I checked out of my room at the Clontarf Castle Hotel at noon and left my bags at the front desk. I was determined to have one more cappuccino at 3fE before I left for Glasgow.
My flight was not until 16.20, so I had enough time to take the bus downtown, exit at Abbey Street, and walk all the way to Grand Canal Street where the coffee house was located. Or so I thought.
Zigzagging through the streets, I wondered if I'd make it. Had I only walked along the River Liffey before having to turn right, I would have saved myself much time and been able to enjoy my coffee. Instead, I took a few too many turns and had but 5 minutes to hurriedly drink up the cappuccino.
I was looking forward to having another scone, but since they had just sold the last one before I arrived I had to look for another option. I looked at the array of desserts laid out before me and thought they all looked good. I remember looking up at the board and noticing the roast pumpkin soup. That also sounded good. In my haste, I unwisely chose a caramel chocolate brownie. Unwise in the sense that it was a calorie bomb and not something I could finish eating. It was also something I rarely ate. The soup would have been a much better option.
Although hurried, I was glad to have had one more coffee at 3fE. But now I had to hurry back to the bus. My sense of direction is usually pretty good, so I trusted it and ended up walking straight down one of the streets off of Grand Canal Street towards River Liffey. I made it to the station and waited the 13 minutes until bus 130 arrived.
Once back at the hotel, I got a taxi to the airport. Heavy traffic kept me looking at the meter in panic, but despite the 30 Euros it cost to get to the airport, it was a better option than walking to the bus stop and taking two buses - with luggage.
The flight was a rather short one to Glasgow - less than 2 hours. It was already dark when I arrived and I quickly found the bus to take me to City Centre. I would be staying at the Grand Central Hotel for the next two nights and this was a perfect place to stay.
The wide marble staircase was impressive. It was mostly covered with a purplish carpet but you could still see the marble on the sides. Most impressive was the 4-story purple and clear glass bead chandelier. Then there are the hallways. The widest I've ever seen in any hotel.
As I walked into room 414, I noticed that the staff had read my request to be both on a higher floor and in a room overlooking the train station as both requests were granted. Surprisingly one could hardly hear much coming from the train station. The bathroom was almost as large as the entire room I had at the hotel in Dublin, the most prominent feature being the metal towel warmer. It's not something I have back home, so it was nice to have during my stay.
Glancing over the Tempus Restaurant menu that was left on the desk, I decided I would give Scotland another chance at their food.

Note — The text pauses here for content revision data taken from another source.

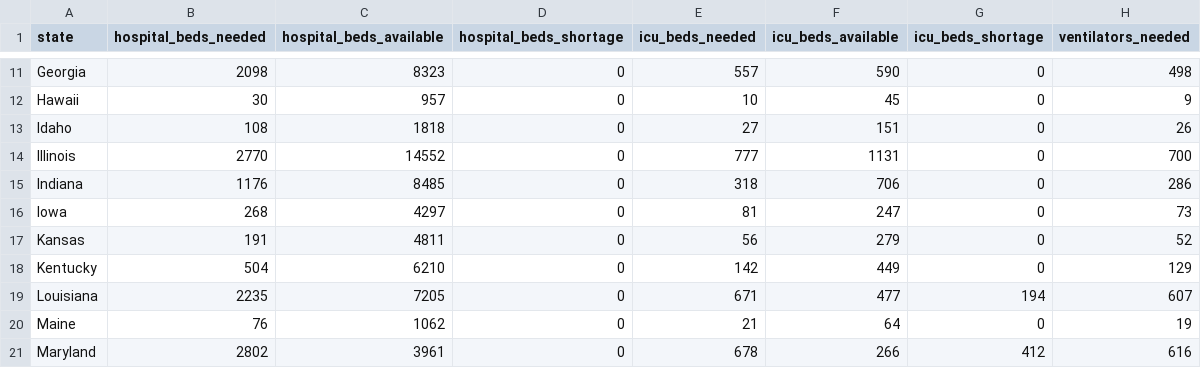
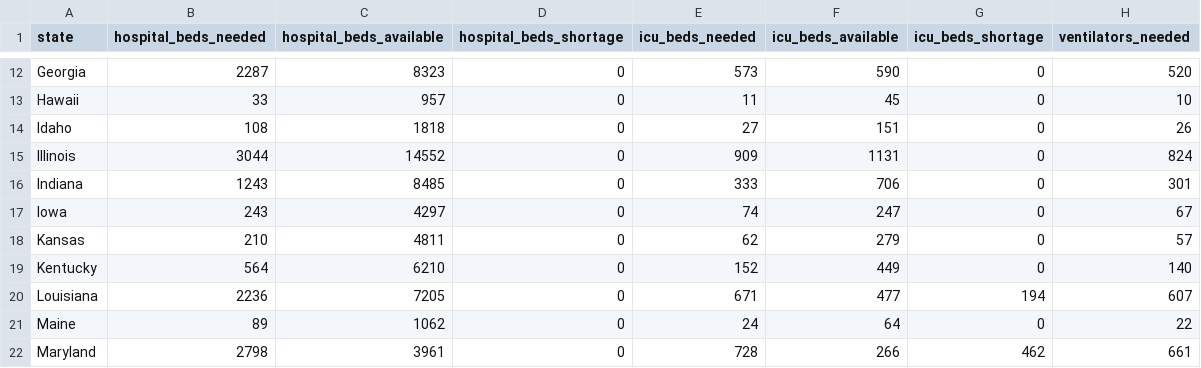
Before and after one commit to chunwong7/ETL-Project, a CSV file: web_scraping/hospital_resources.csv, drawn as a sheet; only a part is shown, gaps mark what is left out; addresses are those after the commit; the diff covers the shown part only; the diff names each change by its address in the sheet, - before the commit and + after, or states it on an @@ line.

```diff
--- a/web_scraping/hospital_resources.csv
+++ b/web_scraping/hospital_resources.csv
-B12 (hospital_beds_needed): 2098
+B12 (hospital_beds_needed): 2287
-E12 (icu_beds_needed): 557
+E12 (icu_beds_needed): 573
-H12 (ventilators_needed): 498
+H12 (ventilators_needed): 520
-B13 (hospital_beds_needed): 30
+B13 (hospital_beds_needed): 33
-E13 (icu_beds_needed): 10
+E13 (icu_beds_needed): 11
-H13 (ventilators_needed): 9
+H13 (ventilators_needed): 10
-B15 (hospital_beds_needed): 2770
+B15 (hospital_beds_needed): 3044
-E15 (icu_beds_needed): 777
+E15 (icu_beds_needed): 909
-H15 (ventilators_needed): 700
+H15 (ventilators_needed): 824
-B16 (hospital_beds_needed): 1176
+B16 (hospital_beds_needed): 1243
-E16 (icu_beds_needed): 318
+E16 (icu_beds_needed): 333
-H16 (ventilators_needed): 286
+H16 (ventilators_needed): 301
-B17 (hospital_beds_needed): 268
+B17 (hospital_beds_needed): 243
-E17 (icu_beds_needed): 81
+E17 (icu_beds_needed): 74
-H17 (ventilators_needed): 73
+H17 (ventilators_needed): 67
-B18 (hospital_beds_needed): 191
+B18 (hospital_beds_needed): 210
-E18 (icu_beds_needed): 56
+E18 (icu_beds_needed): 62
-H18 (ventilators_needed): 52
+H18 (ventilators_needed): 57
-B19 (hospital_beds_needed): 504
+B19 (hospital_beds_needed): 564
-E19 (icu_beds_needed): 142
+E19 (icu_beds_needed): 152
-H19 (ventilators_needed): 129
+H19 (ventilators_needed): 140
-B20 (hospital_beds_needed): 2235
+B20 (hospital_beds_needed): 2236
-B21 (hospital_beds_needed): 76
+B21 (hospital_beds_needed): 89
-E21 (icu_beds_needed): 21
+E21 (icu_beds_needed): 24
-H21 (ventilators_needed): 19
+H21 (ventilators_needed): 22
-B22 (hospital_beds_needed): 2802
+B22 (hospital_beds_needed): 2798
-E22 (icu_beds_needed): 678
+E22 (icu_beds_needed): 728
-G22 (icu_beds_shortage): 412
+G22 (icu_beds_shortage): 462
-H22 (ventilators_needed): 616
+H22 (ventilators_needed): 661
```
Also changed, not shown: 1 added row and 113 edited cells elsewhere in this file, web_scraping/covid19_policydates.csv, 1 other file.
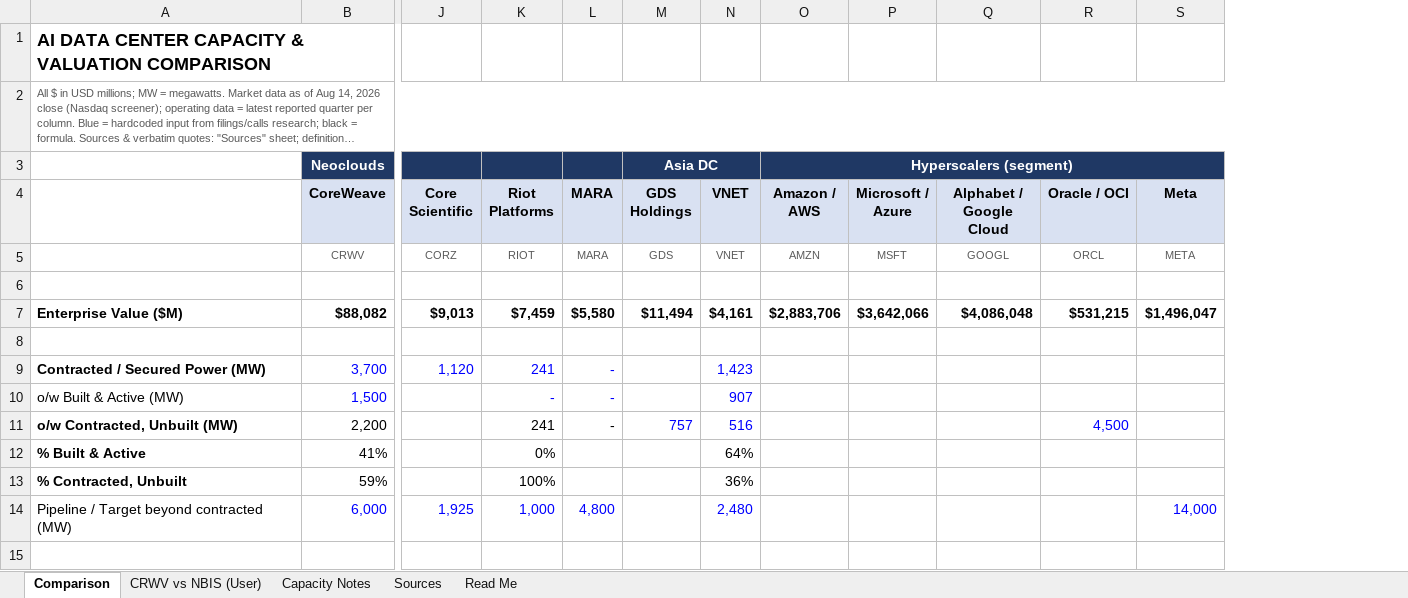
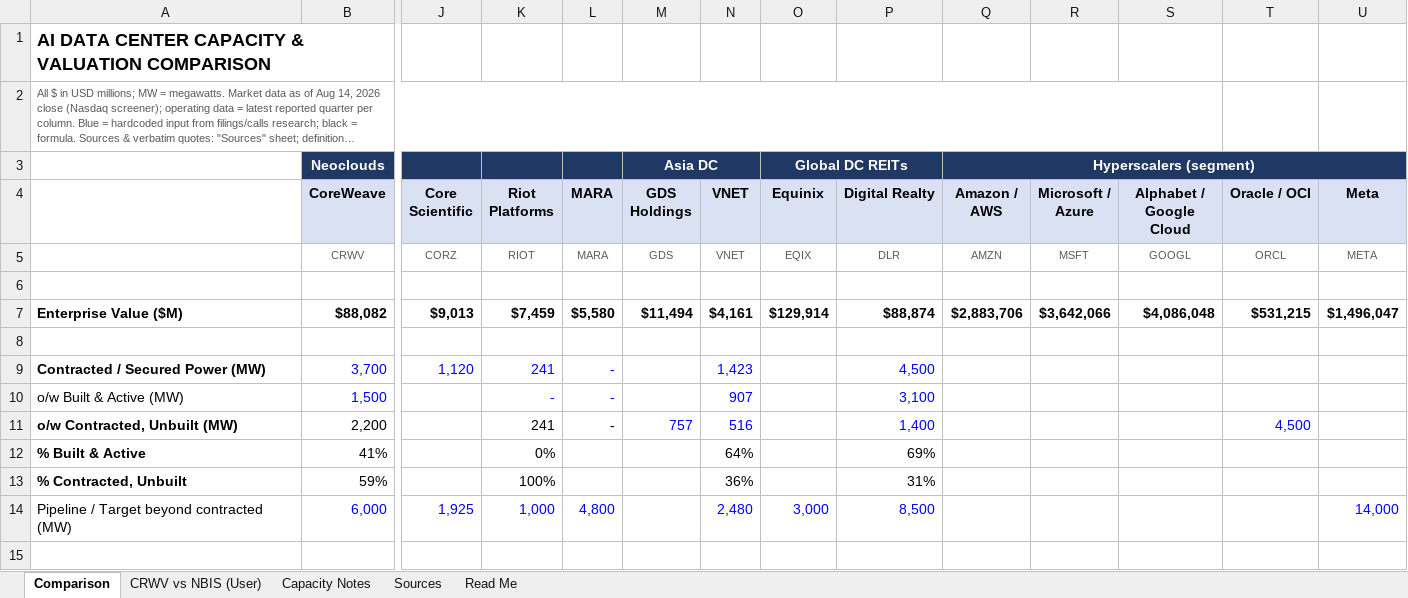
Before and after one commit to Fkk03/game, an Excel workbook: capacity-extraction/AI_DC_Capacity_Comparison.xlsx, sheet Comparison, drawn as a sheet; only a part is shown, gaps mark what is left out; long unchanged cells end in …; values as stored, in another font and other column widths than the file's, no borders; removed rows and columns are numbered as before the commit, all else as after; the diff names each change by its address in the sheet, - before the commit and + after, or states it on an @@ line.

```diff
--- a/capacity-extraction/AI_DC_Capacity_Comparison.xlsx (sheet Comparison)
+++ b/capacity-extraction/AI_DC_Capacity_Comparison.xlsx (sheet Comparison)
+column O (Equinix), row 3: Global DC REITs; rows 5-14: EQIX |  | $129,914 |  |  |  |  |  |  | 3,000
+column P (Digital Realty), rows 5-14: DLR |  | $88,874 |  | 4,500 | 3,100 | 1,400 | 69% | 31% | 8,500
-A2:S2 merged
+A2:S2 merged
```
Also changed, not shown: sheet Sources, sheet Capacity Notes, formulas that keep their value, 2 other files.
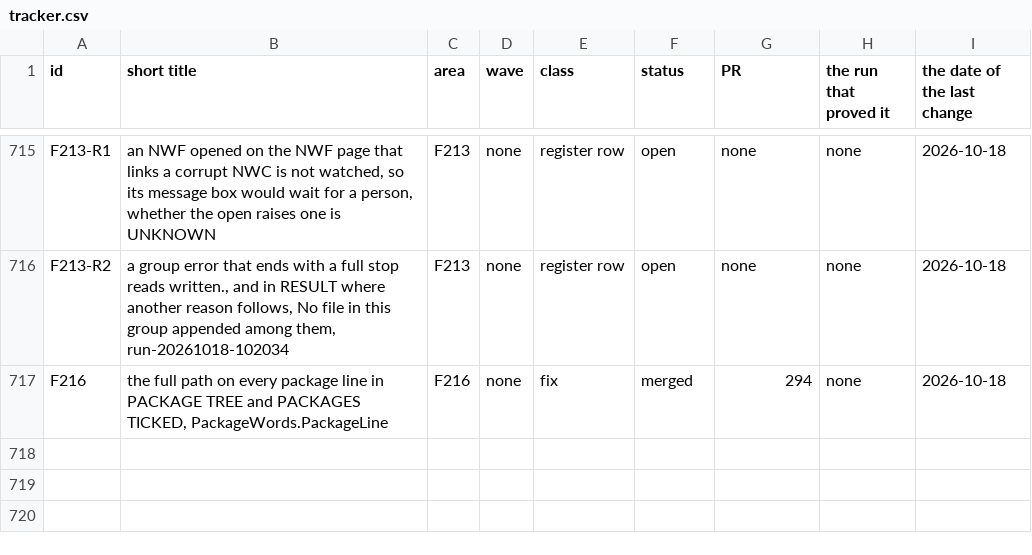
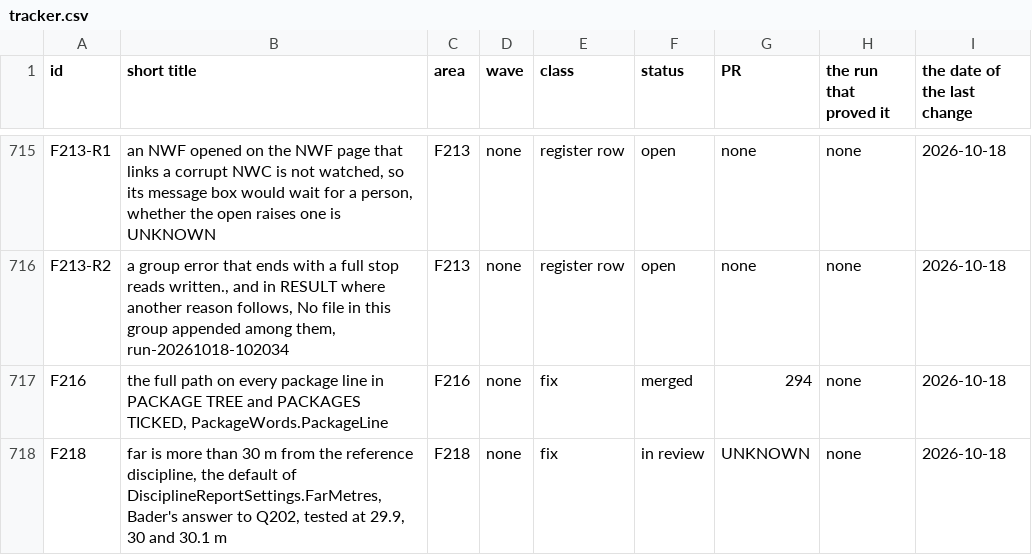
Before and after one commit to baderrahal/PAR_NWC-Federator-V2, a CSV file: steps/tracker.csv, drawn as a sheet; only a part is shown, gaps mark what is left out; the diff names each change by its address in the sheet, - before the commit and + after, or states it on an @@ line.

Commit message:
F218: far is more than 30 m from the reference discipline, the default of DisciplineReportSettings.FarMetres, Bader's answer to Q202, with the test at 29.9, 30 and 30.1 m

```diff
--- a/steps/tracker.csv
+++ b/steps/tracker.csv
+row 718: F218 | far is more than 30 m from the reference discipline, the default of DisciplineReportSettings.FarMetres, Bader's answer to Q202, tested at 29.9, 30 and 30.1 m | F218 | none | fix | in review | UNKNOWN | none | 2026-10-18
```
Also changed, not shown: 7 other files.
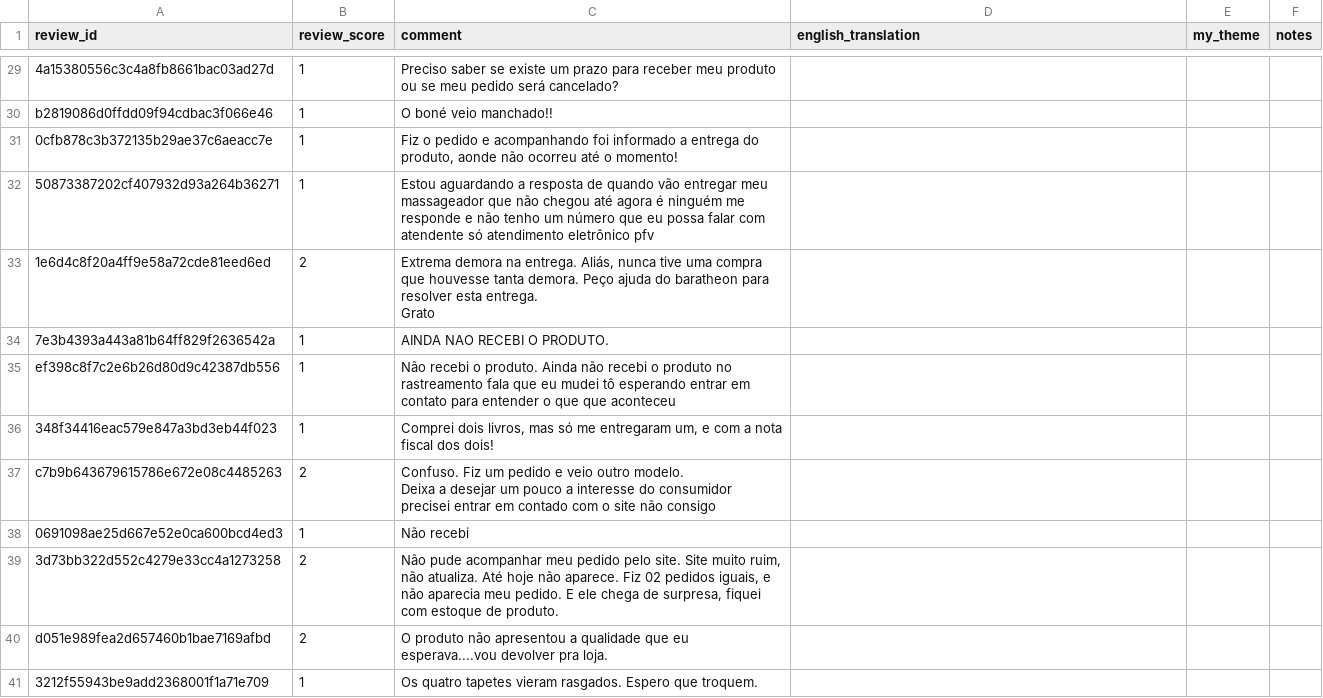
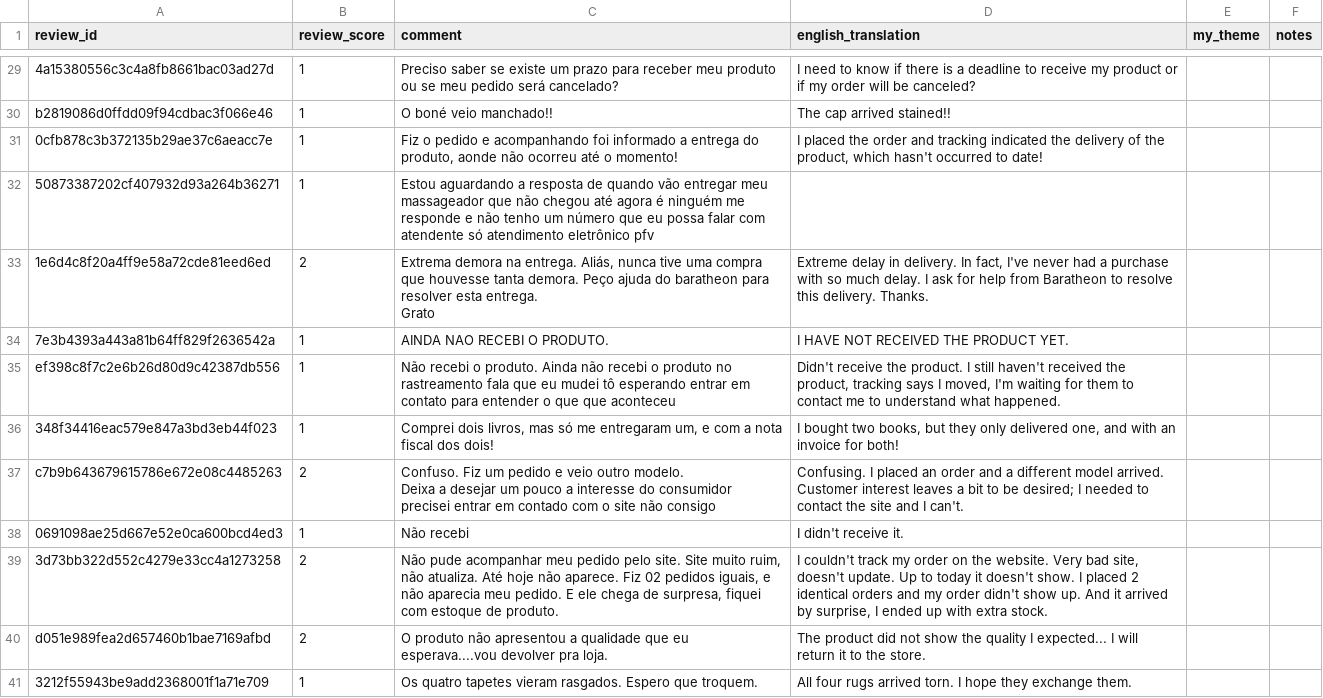
Before and after one commit to SanchitSlayer/olist-delivery-analytics, a CSV file: data/labels/hand_labels.csv, drawn as a sheet; only a part is shown, gaps mark what is left out; the diff covers the shown part only; the diff names each change by its address in the sheet, - before the commit and + after, or states it on an @@ line.

```diff
--- a/data/labels/hand_labels.csv
+++ b/data/labels/hand_labels.csv
-D29 (english_translation): (empty)
+D29 (english_translation): I need to know if there is a deadline to receive my product or if my order will be canceled?
-D30 (english_translation): (empty)
+D30 (english_translation): The cap arrived stained!!
-D31 (english_translation): (empty)
+D31 (english_translation): I placed the order and tracking indicated the delivery of the product, which hasn't occurred to date!
-D33 (english_translation): (empty)
+D33 (english_translation): Extreme delay in delivery. In fact, I've never had a purchase with so much delay. I ask for help from Baratheon to resolve this delivery. Thanks.
-D34 (english_translation): (empty)
+D34 (english_translation): I HAVE NOT RECEIVED THE PRODUCT YET.
-D35 (english_translation): (empty)
+D35 (english_translation): Didn't receive the product. I still haven't received the product, tracking says I moved, I'm waiting for them to contact me to understand what happened.
-D36 (english_translation): (empty)
+D36 (english_translation): I bought two books, but they only delivered one, and with an invoice for both!
-D37 (english_translation): (empty)
+D37 (english_translation): Confusing. I placed an order and a different model arrived. Customer interest leaves a bit to be desired; I needed to contact the site and I can't.
-D38 (english_translation): (empty)
+D38 (english_translation): I didn't receive it.
-D39 (english_translation): (empty)
+D39 (english_translation): I couldn't track my order on the website. Very bad site, doesn't update. Up to today it doesn't show. I placed 2 identical orders and my order didn't show up. And it arrived by surprise, I ended up with extra stock.
-D40 (english_translation): (empty)
+D40 (english_translation): The product did not show the quality I expected... I will return it to the store.
-D41 (english_translation): (empty)
+D41 (english_translation): All four rugs arrived torn. I hope they exchange them.
```
Also changed, not shown: 24 edited cells elsewhere in this file, 2 other files.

The first dinner I had in Edinburgh did not give me much hope. Walking down the close to 150 stairs to the restaurant, I walked into another beautiful scene. The restaurant was small and elegant, yet one could hardly find a seat that night.
Dining alone did not scare me. I was seated next to a couple who seemed to enjoy their time together. At one point I struck up a conversation as I inquired about the dessert the man was having. He confirmed that it was the apple and plum crumble with cinnamon dusted vanilla ice cream and encouraged me to order one. I did, albeit I hardly had any room left in my belly to consume one more morsel of food.
The dinner. Since the cappuccino and brownie were the only 'food' I had all day, I was ready to order everything on the menu. And I almost did. I started with the cherry-tomato focaccia with oil and vinegar and moved to the soup. As I'd never eaten anything with butternut squash in any form, I decided to try something new. After the first spoonful, I wondered why I'd never had soup like this before. It was a superb roasted butternut squash soup.
The wait staff circled the rooms attending to the guests. I noticed some were wearing white gloves as they brought the food to tables. Sipping my wine, I wondered if my filet would be as I'd ordered. Although I realize nobody in their right mind orders a filet, or any kind of meat, well done with no pink remaining, mine was exactly as I'd ordered. The creamy peppercorn sauce that accompanied it was seasoned perfectly and the potato wedges tasted like potatoes, as strange as that might sound. The onion rings were good too and I even dared to eat the grilled mushroom that laid alongside the filet. Mushrooms are not something I eat - ever - but this version I enjoyed.
Then came time for dessert. A perfect ending to another day in a new place.